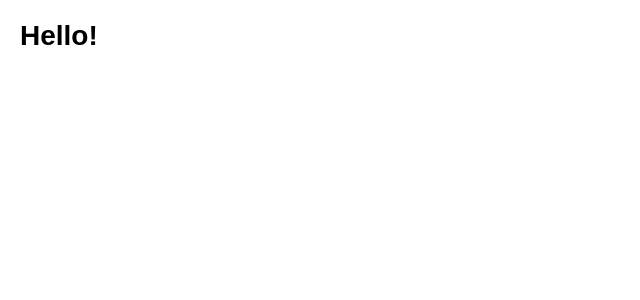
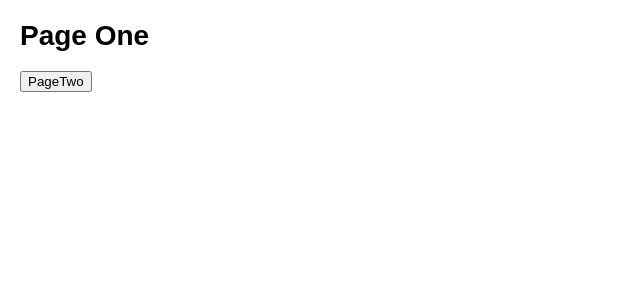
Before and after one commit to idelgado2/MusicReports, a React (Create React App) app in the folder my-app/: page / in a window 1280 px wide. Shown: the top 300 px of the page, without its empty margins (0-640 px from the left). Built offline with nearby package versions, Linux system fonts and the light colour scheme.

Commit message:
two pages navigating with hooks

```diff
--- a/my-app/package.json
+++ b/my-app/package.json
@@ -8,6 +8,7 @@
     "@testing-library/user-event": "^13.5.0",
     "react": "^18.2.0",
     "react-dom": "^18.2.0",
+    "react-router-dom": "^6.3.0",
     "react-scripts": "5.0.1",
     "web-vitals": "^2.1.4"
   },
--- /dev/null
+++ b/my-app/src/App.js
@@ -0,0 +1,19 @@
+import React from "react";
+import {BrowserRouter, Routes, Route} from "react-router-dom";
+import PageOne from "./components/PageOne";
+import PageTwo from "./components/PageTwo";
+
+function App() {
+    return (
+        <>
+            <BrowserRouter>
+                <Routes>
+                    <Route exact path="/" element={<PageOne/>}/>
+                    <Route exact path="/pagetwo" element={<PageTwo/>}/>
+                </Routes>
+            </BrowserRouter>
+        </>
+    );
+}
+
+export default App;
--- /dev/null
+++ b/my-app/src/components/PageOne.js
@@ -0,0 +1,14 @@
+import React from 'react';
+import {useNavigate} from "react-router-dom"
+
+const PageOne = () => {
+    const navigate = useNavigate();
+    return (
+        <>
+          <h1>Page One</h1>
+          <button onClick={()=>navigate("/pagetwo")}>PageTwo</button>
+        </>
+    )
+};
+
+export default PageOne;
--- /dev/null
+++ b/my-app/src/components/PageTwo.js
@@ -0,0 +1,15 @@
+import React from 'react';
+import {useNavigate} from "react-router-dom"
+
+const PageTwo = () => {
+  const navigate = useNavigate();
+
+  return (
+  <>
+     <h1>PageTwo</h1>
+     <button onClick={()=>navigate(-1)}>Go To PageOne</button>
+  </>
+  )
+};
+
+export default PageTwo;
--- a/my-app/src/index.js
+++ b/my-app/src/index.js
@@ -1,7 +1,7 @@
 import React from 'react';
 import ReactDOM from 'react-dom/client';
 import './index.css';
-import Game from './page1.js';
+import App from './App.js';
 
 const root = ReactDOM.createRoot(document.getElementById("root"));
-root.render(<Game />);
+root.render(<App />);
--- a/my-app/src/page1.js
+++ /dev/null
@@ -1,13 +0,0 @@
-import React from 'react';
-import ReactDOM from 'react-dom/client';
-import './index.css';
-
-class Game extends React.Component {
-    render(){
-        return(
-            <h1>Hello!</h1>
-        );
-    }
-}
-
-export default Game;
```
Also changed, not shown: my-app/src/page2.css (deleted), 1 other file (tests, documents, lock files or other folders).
----------
* Exercise prompt *
The reply should hold every line of the material above, unchanged, and no pictures.

* Result for this exercise *
Before and after one commit to idelgado2/MusicReports, a React (Create React App) app in the folder my-app/: page / in a window 1280 px wide. Shown: the top 300 px of the page, without its empty margins (0-640 px from the left). Built offline with nearby package versions, Linux system fonts and the light colour scheme.

Commit message:
two pages navigating with hooks

```diff
--- a/my-app/package.json
+++ b/my-app/package.json
@@ -8,6 +8,7 @@
     "@testing-library/user-event": "^13.5.0",
     "react": "^18.2.0",
     "react-dom": "^18.2.0",
+    "react-router-dom": "^6.3.0",
     "react-scripts": "5.0.1",
     "web-vitals": "^2.1.4"
   },
--- /dev/null
+++ b/my-app/src/App.js
@@ -0,0 +1,19 @@
+import React from "react";
+import {BrowserRouter, Routes, Route} from "react-router-dom";
+import PageOne from "./components/PageOne";
+import PageTwo from "./components/PageTwo";
+
+function App() {
+    return (
+        <>
+            <BrowserRouter>
+                <Routes>
+                    <Route exact path="/" element={<PageOne/>}/>
+                    <Route exact path="/pagetwo" element={<PageTwo/>}/>
+                </Routes>
+            </BrowserRouter>
+        </>
+    );
+}
+
+export default App;
--- /dev/null
+++ b/my-app/src/components/PageOne.js
@@ -0,0 +1,14 @@
+import React from 'react';
+import {useNavigate} from "react-router-dom"
+
+const PageOne = () => {
+    const navigate = useNavigate();
+    return (
+        <>
+          <h1>Page One</h1>
+          <button onClick={()=>navigate("/pagetwo")}>PageTwo</button>
+        </>
+    )
+};
+
+export default PageOne;
--- /dev/null
+++ b/my-app/src/components/PageTwo.js
@@ -0,0 +1,15 @@
+import React from 'react';
+import {useNavigate} from "react-router-dom"
+
+const PageTwo = () => {
+  const navigate = useNavigate();
+
+  return (
+  <>
+     <h1>PageTwo</h1>
+     <button onClick={()=>navigate(-1)}>Go To PageOne</button>
+  </>
+  )
+};
+
+export default PageTwo;
--- a/my-app/src/index.js
+++ b/my-app/src/index.js
@@ -1,7 +1,7 @@
 import React from 'react';
 import ReactDOM from 'react-dom/client';
 import './index.css';
-import Game from './page1.js';
+import App from './App.js';
 
 const root = ReactDOM.createRoot(document.getElementById("root"));
-root.render(<Game />);
+root.render(<App />);
--- a/my-app/src/page1.js
+++ /dev/null
@@ -1,13 +0,0 @@
-import React from 'react';
-import ReactDOM from 'react-dom/client';
-import './index.css';
-
-class Game extends React.Component {
-    render(){
-        return(
-            <h1>Hello!</h1>
-        );
-    }
-}
-
-export default Game;
```
Also changed, not shown: my-app/src/page2.css (deleted), 1 other file (tests, documents, lock files or other folders).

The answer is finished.